Yes, it's tempting to rely on caffeine and sugar to get through the day. These won't do your energy levels (or your long-term health) any good. You know the basics of healthy eating: plenty of fruits and veggies, plenty of water, lean protein, high fiber foods, and not too much sugar or fat. If you're really not sure where to begin, check out The 11 Most Important Rules for Healthy Eating.
You don't need to be hitting the gym every day to get the benefits of exercise. A twenty minute brisk walk can be a great boost to your energy levels. If you're feeling tired, don't use that as an excuse not to exercise – it'll give you more energy, not less. You can find the time, too; here's 5 Easy Ways to Fit Exercise Into Your Busy Schedule.
Mental and Emotional
Having the physical energy to get stuck into project outside your day job is half the trick – but however alert and awake you feel, you may find yourself fed up, down, or just not in the mood to do anything but watch television.
It's crucial that you take care of your mental and emotional energy levels. That means:
Don't Bring Your Work Home With You
If you're literally bringing work home (or staying late at work), that's obviously going to eat into the time which you have available to get everything else done. But even if you're not checking emails from home or writing reports after dinner, you can still be bringing your work home in an emotional sense.
Some artists (writers, painters, photographers) and other creative types choose to take day jobs which are fairly routine and which they can "switch off" from in the evenings. If you're choosing between different jobs, keep in mind how emotionally or mentally involving they'll be.
Take Time to Recharge
If you're working on your home business every evening and all weekend, you're going to find your productivity – and your enjoyment – going rapidly downhill. We all need to take time off to simply rest and relax. Don't keep pushing yourself onwards day after day; make sure you're getting enough down time. It's not a sign of weakness, it's good sense – and it'll make you much more productive in the long term.
If you're juggling a day job with lots of other commitments, how do you manage it all? Share your best tips in the comments!
|Written on 6/29/2010 by Ali Hale.

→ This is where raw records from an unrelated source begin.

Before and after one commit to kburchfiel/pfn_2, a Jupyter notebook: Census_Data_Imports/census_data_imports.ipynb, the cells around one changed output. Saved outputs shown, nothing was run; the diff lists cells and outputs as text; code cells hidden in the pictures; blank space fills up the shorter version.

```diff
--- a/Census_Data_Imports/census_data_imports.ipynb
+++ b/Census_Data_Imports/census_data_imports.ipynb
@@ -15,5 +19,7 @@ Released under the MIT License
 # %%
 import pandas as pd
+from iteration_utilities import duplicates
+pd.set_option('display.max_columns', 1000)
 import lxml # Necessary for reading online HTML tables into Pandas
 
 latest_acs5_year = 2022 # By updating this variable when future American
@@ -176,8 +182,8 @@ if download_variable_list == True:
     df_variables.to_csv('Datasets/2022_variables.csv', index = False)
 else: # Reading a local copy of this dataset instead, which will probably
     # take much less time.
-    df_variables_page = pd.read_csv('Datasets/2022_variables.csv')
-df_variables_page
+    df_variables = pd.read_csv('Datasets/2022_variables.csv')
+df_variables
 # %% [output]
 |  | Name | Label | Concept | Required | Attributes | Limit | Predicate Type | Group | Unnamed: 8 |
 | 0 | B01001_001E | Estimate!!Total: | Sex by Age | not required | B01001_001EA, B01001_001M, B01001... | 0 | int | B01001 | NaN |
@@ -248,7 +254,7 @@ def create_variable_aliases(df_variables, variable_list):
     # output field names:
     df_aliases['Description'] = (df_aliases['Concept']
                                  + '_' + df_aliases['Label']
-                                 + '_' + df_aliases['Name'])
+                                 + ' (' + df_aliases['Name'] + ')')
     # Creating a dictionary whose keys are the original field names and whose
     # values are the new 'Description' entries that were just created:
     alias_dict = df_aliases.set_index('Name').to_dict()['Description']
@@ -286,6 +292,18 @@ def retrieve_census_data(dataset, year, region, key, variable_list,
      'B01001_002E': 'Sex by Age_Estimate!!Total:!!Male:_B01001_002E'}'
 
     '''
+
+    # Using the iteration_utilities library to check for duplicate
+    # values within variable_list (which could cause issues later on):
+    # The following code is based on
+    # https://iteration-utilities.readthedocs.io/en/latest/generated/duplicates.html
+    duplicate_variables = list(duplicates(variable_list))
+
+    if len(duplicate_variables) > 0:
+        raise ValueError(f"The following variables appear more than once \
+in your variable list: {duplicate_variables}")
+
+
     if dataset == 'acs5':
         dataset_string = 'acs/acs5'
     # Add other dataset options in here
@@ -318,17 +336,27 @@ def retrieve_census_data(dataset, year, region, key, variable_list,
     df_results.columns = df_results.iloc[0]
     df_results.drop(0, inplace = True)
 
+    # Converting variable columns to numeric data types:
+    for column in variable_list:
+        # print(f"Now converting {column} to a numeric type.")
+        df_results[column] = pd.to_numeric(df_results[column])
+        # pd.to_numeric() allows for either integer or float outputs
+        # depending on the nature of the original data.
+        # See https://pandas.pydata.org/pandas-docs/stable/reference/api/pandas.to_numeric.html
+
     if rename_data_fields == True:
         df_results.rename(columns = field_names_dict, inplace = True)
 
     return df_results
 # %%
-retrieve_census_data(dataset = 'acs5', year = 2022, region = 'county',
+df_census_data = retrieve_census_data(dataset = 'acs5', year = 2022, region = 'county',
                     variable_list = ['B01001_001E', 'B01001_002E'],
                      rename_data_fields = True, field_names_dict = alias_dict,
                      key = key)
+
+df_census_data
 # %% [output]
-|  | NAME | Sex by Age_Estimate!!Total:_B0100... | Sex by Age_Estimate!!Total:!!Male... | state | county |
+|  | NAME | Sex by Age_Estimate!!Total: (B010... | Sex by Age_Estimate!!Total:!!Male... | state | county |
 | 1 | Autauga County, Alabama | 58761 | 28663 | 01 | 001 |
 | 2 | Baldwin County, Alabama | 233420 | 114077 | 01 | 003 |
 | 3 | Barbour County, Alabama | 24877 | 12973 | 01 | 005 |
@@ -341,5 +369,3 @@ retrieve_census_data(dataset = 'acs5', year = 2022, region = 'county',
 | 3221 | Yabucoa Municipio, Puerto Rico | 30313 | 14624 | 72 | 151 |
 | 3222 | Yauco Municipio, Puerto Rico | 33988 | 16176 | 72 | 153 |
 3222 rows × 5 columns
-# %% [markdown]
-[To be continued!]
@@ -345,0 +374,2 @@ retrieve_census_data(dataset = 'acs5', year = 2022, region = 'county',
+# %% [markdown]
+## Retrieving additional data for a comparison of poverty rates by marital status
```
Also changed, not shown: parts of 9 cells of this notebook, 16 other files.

Ali writes a blog, Aliventures, about leading a productive and purposeful life (get the RSS feed here). As well as blogging, she writes fiction, and is studying for an MA in Creative Writing.|